• **What is expected**: Look through the data below and, wherever a line carries the word "property", please copy that line.

────────

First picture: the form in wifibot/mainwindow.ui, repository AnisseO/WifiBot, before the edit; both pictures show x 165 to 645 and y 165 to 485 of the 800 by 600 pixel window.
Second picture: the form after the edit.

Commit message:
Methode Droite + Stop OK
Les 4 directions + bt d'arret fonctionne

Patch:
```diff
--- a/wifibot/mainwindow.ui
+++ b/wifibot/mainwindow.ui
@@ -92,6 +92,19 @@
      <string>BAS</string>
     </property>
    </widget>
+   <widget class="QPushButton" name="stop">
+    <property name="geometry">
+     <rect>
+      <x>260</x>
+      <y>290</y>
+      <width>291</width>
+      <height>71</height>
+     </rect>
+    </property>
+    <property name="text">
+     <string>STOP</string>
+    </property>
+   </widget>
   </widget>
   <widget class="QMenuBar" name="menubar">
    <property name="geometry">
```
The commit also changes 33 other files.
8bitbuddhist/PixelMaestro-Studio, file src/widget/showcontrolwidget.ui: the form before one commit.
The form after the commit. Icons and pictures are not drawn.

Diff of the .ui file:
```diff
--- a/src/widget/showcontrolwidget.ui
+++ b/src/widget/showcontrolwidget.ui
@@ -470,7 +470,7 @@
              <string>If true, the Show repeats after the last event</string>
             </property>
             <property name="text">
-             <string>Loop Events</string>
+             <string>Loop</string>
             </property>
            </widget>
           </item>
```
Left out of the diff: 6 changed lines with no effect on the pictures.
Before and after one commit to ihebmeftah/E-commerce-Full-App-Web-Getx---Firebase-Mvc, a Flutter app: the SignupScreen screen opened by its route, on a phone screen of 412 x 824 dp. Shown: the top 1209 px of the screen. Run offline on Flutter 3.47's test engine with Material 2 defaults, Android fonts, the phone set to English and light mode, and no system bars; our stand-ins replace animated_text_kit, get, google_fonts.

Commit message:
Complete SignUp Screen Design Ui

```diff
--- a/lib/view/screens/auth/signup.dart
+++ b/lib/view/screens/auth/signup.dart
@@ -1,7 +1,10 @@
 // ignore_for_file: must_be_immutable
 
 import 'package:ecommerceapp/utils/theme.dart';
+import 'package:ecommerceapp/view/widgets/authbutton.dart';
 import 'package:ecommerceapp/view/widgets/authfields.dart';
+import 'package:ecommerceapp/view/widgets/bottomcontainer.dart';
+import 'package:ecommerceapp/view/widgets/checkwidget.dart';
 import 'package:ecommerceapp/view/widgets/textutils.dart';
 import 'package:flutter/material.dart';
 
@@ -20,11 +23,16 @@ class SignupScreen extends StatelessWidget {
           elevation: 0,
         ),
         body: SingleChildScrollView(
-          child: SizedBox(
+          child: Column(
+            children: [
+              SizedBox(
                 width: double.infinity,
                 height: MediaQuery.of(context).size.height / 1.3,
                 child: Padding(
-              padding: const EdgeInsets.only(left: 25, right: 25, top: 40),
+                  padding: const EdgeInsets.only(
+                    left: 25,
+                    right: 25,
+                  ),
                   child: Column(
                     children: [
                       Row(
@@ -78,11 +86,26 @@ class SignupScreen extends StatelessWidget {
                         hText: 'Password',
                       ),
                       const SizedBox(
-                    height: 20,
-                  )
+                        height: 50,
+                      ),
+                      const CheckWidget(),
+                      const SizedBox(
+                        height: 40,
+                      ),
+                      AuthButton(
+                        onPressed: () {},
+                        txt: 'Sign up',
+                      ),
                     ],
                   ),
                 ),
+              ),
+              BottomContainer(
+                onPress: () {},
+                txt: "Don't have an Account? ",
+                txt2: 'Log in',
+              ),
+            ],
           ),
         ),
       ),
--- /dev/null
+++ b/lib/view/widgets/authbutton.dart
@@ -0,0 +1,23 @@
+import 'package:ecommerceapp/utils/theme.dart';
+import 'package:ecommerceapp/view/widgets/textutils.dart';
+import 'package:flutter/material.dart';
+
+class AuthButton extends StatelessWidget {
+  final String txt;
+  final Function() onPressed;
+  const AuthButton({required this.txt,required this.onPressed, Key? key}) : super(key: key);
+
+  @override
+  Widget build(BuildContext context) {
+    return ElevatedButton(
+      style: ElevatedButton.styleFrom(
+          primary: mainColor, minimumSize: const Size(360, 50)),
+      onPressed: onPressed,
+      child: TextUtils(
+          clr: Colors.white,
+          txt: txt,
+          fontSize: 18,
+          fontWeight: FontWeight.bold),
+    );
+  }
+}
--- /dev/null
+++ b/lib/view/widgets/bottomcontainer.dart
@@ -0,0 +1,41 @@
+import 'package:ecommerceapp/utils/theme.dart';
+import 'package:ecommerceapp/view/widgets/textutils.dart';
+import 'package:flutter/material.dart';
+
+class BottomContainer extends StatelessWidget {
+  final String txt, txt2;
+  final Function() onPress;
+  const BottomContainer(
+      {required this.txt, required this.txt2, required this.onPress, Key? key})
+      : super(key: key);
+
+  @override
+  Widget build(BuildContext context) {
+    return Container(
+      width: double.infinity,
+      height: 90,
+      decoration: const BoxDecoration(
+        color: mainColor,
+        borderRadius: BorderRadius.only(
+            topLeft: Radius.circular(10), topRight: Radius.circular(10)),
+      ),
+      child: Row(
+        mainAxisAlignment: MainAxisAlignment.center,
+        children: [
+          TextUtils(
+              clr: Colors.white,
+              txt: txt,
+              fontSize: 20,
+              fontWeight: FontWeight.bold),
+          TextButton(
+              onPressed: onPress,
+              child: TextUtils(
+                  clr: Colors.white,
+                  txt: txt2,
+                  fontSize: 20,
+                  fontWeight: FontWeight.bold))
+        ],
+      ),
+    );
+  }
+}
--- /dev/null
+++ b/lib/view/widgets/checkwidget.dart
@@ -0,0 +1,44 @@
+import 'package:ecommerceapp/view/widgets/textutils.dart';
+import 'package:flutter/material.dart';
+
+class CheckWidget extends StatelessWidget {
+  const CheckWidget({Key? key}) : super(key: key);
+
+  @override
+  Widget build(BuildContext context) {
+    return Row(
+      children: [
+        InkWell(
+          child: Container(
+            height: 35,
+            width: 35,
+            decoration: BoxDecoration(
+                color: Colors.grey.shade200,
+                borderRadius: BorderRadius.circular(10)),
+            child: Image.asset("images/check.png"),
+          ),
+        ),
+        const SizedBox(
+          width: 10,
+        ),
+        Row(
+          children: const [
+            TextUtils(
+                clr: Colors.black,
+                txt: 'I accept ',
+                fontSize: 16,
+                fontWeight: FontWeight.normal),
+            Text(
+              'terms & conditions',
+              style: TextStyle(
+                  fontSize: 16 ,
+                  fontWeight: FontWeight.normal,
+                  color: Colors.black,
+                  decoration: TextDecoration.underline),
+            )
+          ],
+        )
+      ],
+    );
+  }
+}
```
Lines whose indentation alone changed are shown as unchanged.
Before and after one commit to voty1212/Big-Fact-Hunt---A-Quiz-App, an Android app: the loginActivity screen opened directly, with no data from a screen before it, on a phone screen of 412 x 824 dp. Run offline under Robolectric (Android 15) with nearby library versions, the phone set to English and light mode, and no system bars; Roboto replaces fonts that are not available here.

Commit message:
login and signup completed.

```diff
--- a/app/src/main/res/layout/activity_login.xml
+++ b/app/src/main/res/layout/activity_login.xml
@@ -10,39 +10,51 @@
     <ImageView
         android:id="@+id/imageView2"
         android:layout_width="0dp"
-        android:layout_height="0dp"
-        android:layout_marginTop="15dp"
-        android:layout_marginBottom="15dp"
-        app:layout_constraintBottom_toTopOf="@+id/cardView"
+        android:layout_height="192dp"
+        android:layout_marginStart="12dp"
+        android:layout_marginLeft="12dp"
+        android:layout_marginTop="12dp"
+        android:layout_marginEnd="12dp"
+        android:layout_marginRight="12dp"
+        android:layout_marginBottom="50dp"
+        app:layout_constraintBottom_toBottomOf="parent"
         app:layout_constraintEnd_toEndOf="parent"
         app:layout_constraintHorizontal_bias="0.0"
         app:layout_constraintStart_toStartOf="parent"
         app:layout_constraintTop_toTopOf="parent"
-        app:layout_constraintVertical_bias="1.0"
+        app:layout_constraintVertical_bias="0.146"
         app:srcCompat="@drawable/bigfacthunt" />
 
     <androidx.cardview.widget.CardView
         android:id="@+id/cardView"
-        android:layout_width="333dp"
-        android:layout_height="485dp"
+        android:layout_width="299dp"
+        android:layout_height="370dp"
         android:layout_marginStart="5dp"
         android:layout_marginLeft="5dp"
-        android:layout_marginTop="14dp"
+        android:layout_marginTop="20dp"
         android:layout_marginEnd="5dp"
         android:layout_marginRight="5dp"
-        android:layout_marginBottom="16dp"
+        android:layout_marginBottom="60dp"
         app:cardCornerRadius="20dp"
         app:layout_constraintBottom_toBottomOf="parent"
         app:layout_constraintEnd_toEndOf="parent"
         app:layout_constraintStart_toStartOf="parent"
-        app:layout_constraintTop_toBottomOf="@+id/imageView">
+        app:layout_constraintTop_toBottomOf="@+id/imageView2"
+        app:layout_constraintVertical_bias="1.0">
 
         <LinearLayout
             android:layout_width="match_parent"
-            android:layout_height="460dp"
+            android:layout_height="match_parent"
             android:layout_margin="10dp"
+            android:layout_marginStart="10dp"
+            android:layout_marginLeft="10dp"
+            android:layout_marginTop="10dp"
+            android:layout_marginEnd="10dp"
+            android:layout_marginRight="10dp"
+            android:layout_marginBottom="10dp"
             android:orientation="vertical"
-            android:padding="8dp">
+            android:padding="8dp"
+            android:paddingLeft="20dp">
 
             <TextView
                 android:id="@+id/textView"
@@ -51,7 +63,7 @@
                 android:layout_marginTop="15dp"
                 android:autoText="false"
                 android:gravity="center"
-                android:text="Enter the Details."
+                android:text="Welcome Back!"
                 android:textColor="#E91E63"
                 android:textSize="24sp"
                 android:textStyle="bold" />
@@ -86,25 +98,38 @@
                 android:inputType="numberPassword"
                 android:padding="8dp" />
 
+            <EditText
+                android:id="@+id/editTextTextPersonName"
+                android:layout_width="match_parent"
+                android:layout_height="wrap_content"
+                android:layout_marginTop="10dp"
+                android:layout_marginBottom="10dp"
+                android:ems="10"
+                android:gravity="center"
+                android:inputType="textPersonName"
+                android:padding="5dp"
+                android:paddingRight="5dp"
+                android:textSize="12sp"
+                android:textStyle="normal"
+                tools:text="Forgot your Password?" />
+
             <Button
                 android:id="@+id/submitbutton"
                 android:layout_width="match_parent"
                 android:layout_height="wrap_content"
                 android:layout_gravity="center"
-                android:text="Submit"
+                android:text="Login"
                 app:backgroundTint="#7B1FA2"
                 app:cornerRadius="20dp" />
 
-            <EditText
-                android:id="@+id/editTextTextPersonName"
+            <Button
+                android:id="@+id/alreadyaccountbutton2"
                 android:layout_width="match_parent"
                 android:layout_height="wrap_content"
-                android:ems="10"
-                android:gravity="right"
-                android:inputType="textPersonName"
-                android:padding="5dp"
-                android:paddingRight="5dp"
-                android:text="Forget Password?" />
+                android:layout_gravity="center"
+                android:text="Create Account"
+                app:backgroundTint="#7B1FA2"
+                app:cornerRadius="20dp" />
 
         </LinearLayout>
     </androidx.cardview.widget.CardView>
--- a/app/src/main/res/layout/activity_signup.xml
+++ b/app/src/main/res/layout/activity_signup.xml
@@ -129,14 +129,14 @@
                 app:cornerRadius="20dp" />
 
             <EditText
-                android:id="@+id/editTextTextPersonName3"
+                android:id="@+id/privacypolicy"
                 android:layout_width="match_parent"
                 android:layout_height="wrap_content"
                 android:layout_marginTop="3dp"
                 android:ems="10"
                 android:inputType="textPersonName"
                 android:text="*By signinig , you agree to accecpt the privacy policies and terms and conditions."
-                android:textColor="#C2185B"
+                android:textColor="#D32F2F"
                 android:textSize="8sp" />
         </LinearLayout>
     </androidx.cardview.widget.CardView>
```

────────

• **Result for this exercise**:
     </property>
+    <property name="geometry">
+    </property>
+    <property name="text">
+    </property>
    <property name="geometry">
             </property>
             <property name="text">
             </property>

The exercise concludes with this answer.